This is a training plan for dogs exhibiting mouthing and/or leash biting behaviors. This plan is behavior modification specific and should be used in addition to the Advanced Training Plan for Shelter Dogs.

Plan Basics

  • Dogs must have access to a variety of toys in their kennels at ALL TIMES. At least one of those toys should be a durable chew toy like a Nylabone.
  • Offer safe, consumable enrichment items like bully sticks to satisfy need to chew.
  • Put dogs on a puzzle feeding schedule.
  • Channel energy into appropriate outlets like interactive toys, agility, and nosework.
  • Play impulse control games and engage in calming activities from the advanced behavior plan.


This is anytime dog teeth touch human skin or clothing. Mouthing can be the result of dogs not learning appropriate play as puppies, or not understanding the difference between play with dogs and play with humans, or a symptom of a dog who is stressed, overstimulated, or frustrated.

When dealing with mouthing, STAY CALM. You can unintentionally reinforce or escalate the behavior by becoming excited or overly animated. The technique you use to redirect and modify mouthing will depend on what works best with a given dog.

  • Remove yourself from the situation. If you are sitting, stand. If you are standing, turn away.
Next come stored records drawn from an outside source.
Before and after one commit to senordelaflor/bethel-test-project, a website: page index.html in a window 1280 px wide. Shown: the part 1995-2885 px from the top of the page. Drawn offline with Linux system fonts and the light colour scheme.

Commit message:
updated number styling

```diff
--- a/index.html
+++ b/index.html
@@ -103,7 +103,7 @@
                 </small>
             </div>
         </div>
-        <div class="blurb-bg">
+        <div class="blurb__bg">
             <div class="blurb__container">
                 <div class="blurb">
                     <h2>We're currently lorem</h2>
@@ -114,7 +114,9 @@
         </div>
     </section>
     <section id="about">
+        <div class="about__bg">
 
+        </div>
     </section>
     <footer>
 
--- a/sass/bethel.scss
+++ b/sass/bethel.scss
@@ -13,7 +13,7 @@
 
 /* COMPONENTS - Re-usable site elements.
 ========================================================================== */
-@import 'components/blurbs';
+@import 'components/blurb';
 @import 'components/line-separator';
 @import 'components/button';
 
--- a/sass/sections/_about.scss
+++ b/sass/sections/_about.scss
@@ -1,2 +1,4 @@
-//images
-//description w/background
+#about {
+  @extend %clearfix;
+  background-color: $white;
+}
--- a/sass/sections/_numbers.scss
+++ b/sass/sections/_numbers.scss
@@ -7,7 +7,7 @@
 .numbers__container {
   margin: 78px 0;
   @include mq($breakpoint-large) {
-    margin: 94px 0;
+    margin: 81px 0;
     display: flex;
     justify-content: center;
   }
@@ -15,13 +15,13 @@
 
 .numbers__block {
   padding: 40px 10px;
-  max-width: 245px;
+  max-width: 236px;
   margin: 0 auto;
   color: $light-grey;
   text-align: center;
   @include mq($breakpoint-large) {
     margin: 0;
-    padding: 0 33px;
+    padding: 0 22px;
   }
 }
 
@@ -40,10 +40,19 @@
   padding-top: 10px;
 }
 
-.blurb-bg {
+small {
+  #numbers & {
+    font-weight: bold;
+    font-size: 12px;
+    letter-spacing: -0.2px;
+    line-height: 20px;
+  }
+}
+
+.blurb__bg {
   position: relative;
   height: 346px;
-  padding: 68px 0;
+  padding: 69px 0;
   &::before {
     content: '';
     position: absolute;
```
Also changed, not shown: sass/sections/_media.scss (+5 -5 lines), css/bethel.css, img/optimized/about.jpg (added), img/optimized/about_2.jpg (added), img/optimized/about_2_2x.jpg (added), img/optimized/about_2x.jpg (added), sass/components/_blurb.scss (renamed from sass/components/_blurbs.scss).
If you need to leave a kennel, pen, or room, do so.
  • Ask the dog to perform an incompatible behavior like sit or touch/target.
  • Redirect the dog to an appropriate object like a toy.
  • Ask the dog to engage in an activity or game that gets him moving like “toss the treat” or “go find”.
  • Walk through some simple obstacles (trees, cones, poles, agility obstacles, ec.) to break the fixation and channel energy somewhere positive.
  • Bring the energy level down by becoming still and using gentle touch or TTouch to help the dog calm.
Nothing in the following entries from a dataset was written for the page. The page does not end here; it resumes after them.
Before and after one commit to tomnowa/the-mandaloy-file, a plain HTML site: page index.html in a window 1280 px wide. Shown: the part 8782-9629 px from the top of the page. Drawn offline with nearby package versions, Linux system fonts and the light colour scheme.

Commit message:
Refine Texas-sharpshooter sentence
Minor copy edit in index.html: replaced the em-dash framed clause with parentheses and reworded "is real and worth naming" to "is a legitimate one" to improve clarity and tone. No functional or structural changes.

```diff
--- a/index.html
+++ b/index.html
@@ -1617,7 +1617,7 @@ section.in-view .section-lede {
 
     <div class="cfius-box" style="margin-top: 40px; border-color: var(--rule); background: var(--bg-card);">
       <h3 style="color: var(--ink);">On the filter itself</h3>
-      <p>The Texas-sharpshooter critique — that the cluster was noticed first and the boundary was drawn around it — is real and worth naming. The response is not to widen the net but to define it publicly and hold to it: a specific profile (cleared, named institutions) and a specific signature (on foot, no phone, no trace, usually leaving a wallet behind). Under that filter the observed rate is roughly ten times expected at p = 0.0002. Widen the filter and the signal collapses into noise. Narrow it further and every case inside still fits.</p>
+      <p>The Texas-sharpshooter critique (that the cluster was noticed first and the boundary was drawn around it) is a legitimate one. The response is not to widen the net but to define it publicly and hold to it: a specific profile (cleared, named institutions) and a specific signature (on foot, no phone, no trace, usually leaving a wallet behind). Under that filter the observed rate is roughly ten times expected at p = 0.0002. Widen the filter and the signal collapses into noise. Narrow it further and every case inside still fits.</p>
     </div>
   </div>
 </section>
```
If none of these work and the situation may become unsafe for you and the dog, use a time-out:

If you cannot redirect the dog to an appropriate behavior, then the dog is usually over threshold and needs help to calm the down. Use a sturdy carabiner clip to attach the dog to something secure (a tree, fence, etc.) and walk just beyond the end of the leash. When you do this, stay calm and neutral. Wait until the dog visibly calms. When you go to remove the dog from time-out, ask him to sit and offer appropriate behavior as he would during kennel routine. The dog does not leave time-out until he is ready to do so without resuming the behavior.

If a time-out is impossible, try stepping on the leash and turn your back towards the dog. Make sure that you have the end of the leash secure in your hand and that the amount of leash the dog has is sufficient to stop the mouthing but not so short that his neck is being pulled taut or downward.

In addition to handling mouthing in the moment, work with dogs exhibiting this behavior on self-control games, give them appropriate outlets for chewing (and frustration), engage in calming exercises, and teach them to use all of their senses to explore through things like puzzle toys and nose work.

Leash Biting

The important thing to remember with leash biting is you DO NOT want to engage in a game of tug. This can reinforce and escalate the behavior. For dogs who do not pose a redirection risk, dropping the leash and a securely holding the harness will stop the behavior. Or use two leashes so you can drop one and switch between them or slip a length of PVC pipe over the leash so the dog is unable to grab hold of it. Hold the leash lower (keep your hands near your hips) so the leash is less likely to pass near the dog’s face or be above them.

Though leash biting sometimes really is just a play behavior, leash biting, and leash “climbing” in particular, can also be caused by significant kennel stress. In addition to the exercises for mouthing, de-escalate this behavior by:

  • spending time in the kennel to build a positive association with that space,
  • making kennel routine solid so your interaction takes on a calmer, more focused direction,
  • providing plenty of enrichment that includes time away from the shelter environment,
  • teaching the dog to carry a toy in their mouth as an incompatible behavior.